(Data for the task Opens)

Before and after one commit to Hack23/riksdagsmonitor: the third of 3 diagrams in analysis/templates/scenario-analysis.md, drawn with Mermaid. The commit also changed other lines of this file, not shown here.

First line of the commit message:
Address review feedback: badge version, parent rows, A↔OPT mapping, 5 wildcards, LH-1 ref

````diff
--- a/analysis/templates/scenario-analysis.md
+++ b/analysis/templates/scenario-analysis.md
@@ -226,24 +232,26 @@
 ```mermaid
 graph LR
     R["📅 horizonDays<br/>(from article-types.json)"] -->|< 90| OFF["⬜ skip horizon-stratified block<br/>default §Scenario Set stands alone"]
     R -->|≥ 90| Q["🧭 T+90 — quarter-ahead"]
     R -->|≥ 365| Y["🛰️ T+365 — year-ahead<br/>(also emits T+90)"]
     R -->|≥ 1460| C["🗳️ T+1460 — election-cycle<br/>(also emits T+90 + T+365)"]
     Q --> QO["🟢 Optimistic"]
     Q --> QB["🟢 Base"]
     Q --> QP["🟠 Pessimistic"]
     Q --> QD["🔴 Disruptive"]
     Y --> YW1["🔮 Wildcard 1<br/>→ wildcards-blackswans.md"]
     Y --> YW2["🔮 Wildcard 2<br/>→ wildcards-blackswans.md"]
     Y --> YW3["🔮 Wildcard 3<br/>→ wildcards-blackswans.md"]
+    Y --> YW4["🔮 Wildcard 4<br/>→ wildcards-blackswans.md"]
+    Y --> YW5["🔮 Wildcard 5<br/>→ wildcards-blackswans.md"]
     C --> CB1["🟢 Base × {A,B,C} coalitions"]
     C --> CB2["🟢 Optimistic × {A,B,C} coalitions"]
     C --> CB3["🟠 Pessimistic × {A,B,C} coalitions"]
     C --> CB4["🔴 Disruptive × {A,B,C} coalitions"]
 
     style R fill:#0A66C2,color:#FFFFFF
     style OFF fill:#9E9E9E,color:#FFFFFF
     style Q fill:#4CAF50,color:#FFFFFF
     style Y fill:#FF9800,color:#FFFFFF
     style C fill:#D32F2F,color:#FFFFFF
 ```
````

(Data for the task Closes)

- _Assignment_
Collect each line of the entries that has the word "wildcards", copying it in full.

- _Answer to this problem_
Address review feedback: badge version, parent rows, A↔OPT mapping, 5 wildcards, LH-1 ref
     Y --> YW1["🔮 Wildcard 1<br/>→ wildcards-blackswans.md"]
     Y --> YW2["🔮 Wildcard 2<br/>→ wildcards-blackswans.md"]
     Y --> YW3["🔮 Wildcard 3<br/>→ wildcards-blackswans.md"]
+    Y --> YW4["🔮 Wildcard 4<br/>→ wildcards-blackswans.md"]
+    Y --> YW5["🔮 Wildcard 5<br/>→ wildcards-blackswans.md"]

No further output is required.